ARTS AND ENTERTAINMENT BY IRV RIKON
PLAY REVIEW: FREUD'S LAST SESSION AT PALM BEACH DRAMAWORKS
Freud's Last Session, by Mark St. Germain, to be seen at PALM BEACH DRAMAWORKS' current home on Banyan Street in West Palm Beach, is a short, well-crafted one-act play. It takes place in Sigmund Freud's study in London during the opening days of World War Two, specifically, September 3, 1939. Freud, world-renowned father of psychoanalysis and author, has fled from his home in Austria to escape the Nazis. Born Jewish and persecuted for it, Freud has become an atheist.
To his home comes a visitor, youthful C.S. Lewis, a British professor who was an atheist and has now formally converted to Christianity. In time, long after the events of this day have passed, Lewis would be recognized as a highly prolific author of books, both fiction and non-fiction, primarily on the subject of Christianity. He was a popularizer of Christian thought.
Unfortunately, I have to interject a bit of myself into this play review. Although I'm an Arts and Entertainment writer and have been so for some 40-odd years, I am primarily an educator and lecturer. Among subjects I have taught and continue to teach are all the Great Religions.
For me, then, this play, viewed as a debate between two great intellectuals, is frankly superficial. If you want a contemporary atheist's view of life and deity, read Stephen Dawkins, prominent scientist turned atheist-popularizer. Supporters of religious faith would do well to read the books of Karen Armstrong, former nun who determined she could be of more use to God by leaving the convent and working outside the church. She writes, as I teach, on all religions.

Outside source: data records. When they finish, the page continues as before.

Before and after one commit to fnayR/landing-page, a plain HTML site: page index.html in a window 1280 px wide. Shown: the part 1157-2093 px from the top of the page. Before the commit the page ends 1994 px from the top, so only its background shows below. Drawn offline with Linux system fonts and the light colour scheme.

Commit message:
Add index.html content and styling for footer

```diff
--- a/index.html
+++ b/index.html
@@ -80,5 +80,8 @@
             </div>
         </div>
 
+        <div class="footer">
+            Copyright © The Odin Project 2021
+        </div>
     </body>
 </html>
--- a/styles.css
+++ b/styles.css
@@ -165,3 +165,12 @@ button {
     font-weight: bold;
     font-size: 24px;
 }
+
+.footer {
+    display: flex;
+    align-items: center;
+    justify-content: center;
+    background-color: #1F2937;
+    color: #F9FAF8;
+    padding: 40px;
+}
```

The play is very well directed by William Hayes and is very well acted by Dennis Creaghan as Freud and Christopher Oden as Lewis. Mr. Creaghan is much better served by the playwright's script. Freud is dying of cancer, coughing, spitting up blood; his impending death and the bombing of wartime London are the play's dramatic highlights, the play being otherwise a verbal joust. As it is, all Lewis can do is sympathize and offer help to his poor host.
It should be noted that following World War Two's Holocaust, in which six million Jews were killed, many survivors became atheists. How could it happen? How could a good and just God allow it to happen? During the Cold War period, a similar thing happened in Cambodia, a country where almost all the people are Buddhists. Following The Killing Fields, where Pol Pot's Khymer Rouge slaughtered one million of their own countrymen, many survivors came to doubt God's existence.

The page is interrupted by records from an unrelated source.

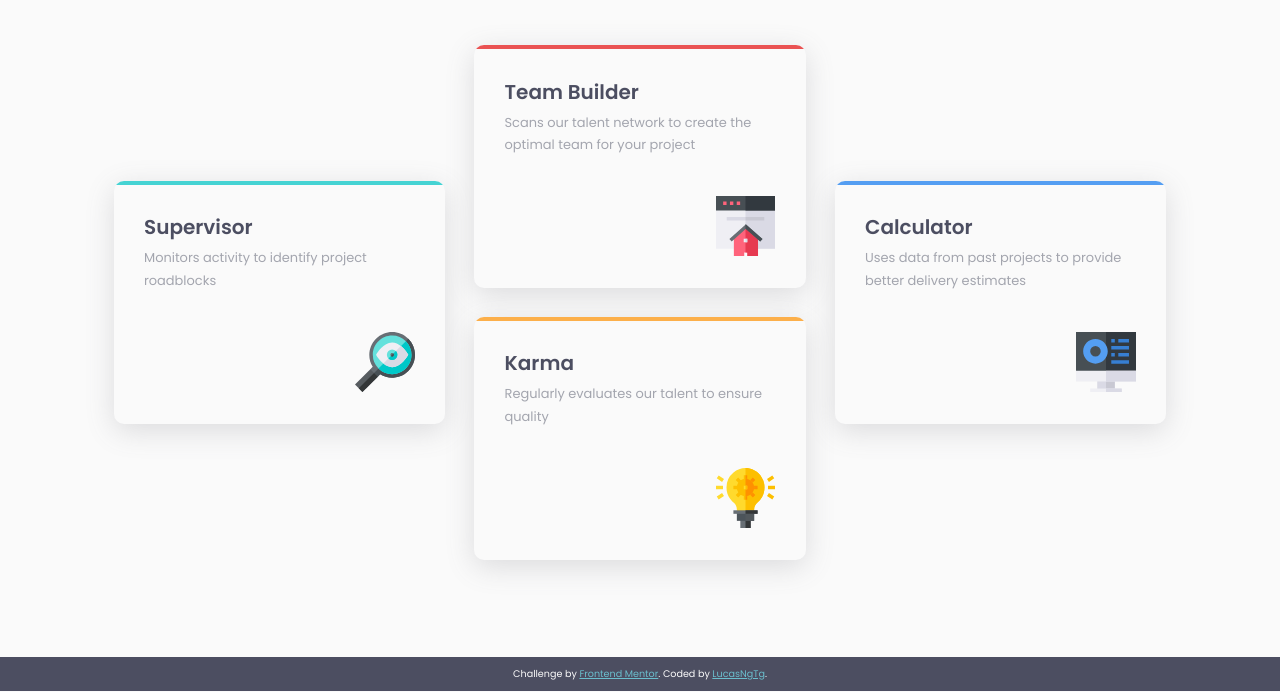
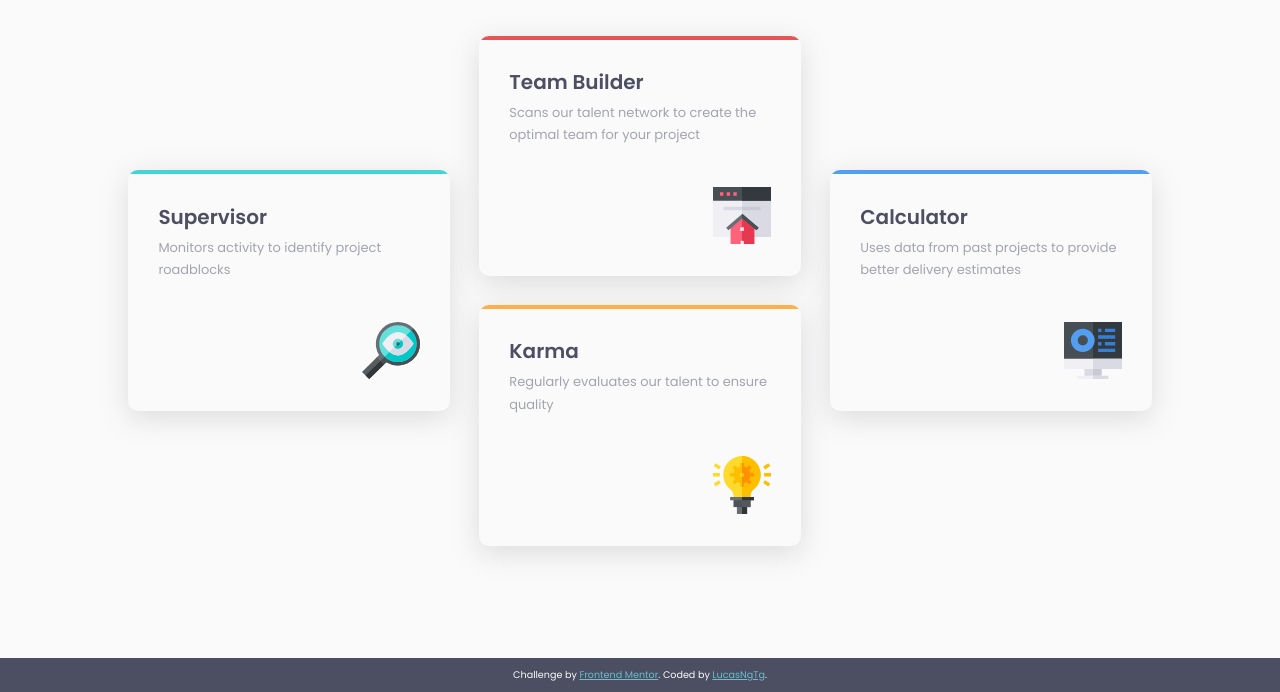
Before and after one commit to LucasNgTg/four-card-feature-section, a plain HTML site: page index.html in a window 1280 px wide. Shown: the part 265-957 px from the top of the page. Drawn offline with Linux system fonts and the light colour scheme.

Commit message:
Modified desktop layout

```diff
--- a/src/css/responsive.css
+++ b/src/css/responsive.css
@@ -16,7 +16,7 @@
 @media(min-width: 800px) and (orientation: landscape) {
 
     main {
-        padding: 2.1rem;
+        padding: 1.5rem 3rem 3rem;
     }
 
     #start .text p {
```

Yet to this day countless millions of believers in God across the globe find comfort, inspiration, hope and joy in their belief. Sociologists have determined that those who do believe tend to live longer than those who doubt. Many believers are passionate in their belief. I don't mean militant. I mean, to use a religious term, they feel God with "heart and soul."
Lack of passion on the part of C.S. Lewis is what I most find lacking in Mr. St. Germain's play-script.
Freud is dying. He's suffers great physical pain and emotional stress. The world to him understandably looks bleak, and he lets that be known. But where is C.S. Lewis to state the counter-argument that no matter how dark the world may appear, there is light yet to come? I'm not arguing Lewis' case here. But if his play is to be balanced, the playwright should just as passionately argue the case for God as well as he does the case for God's absence.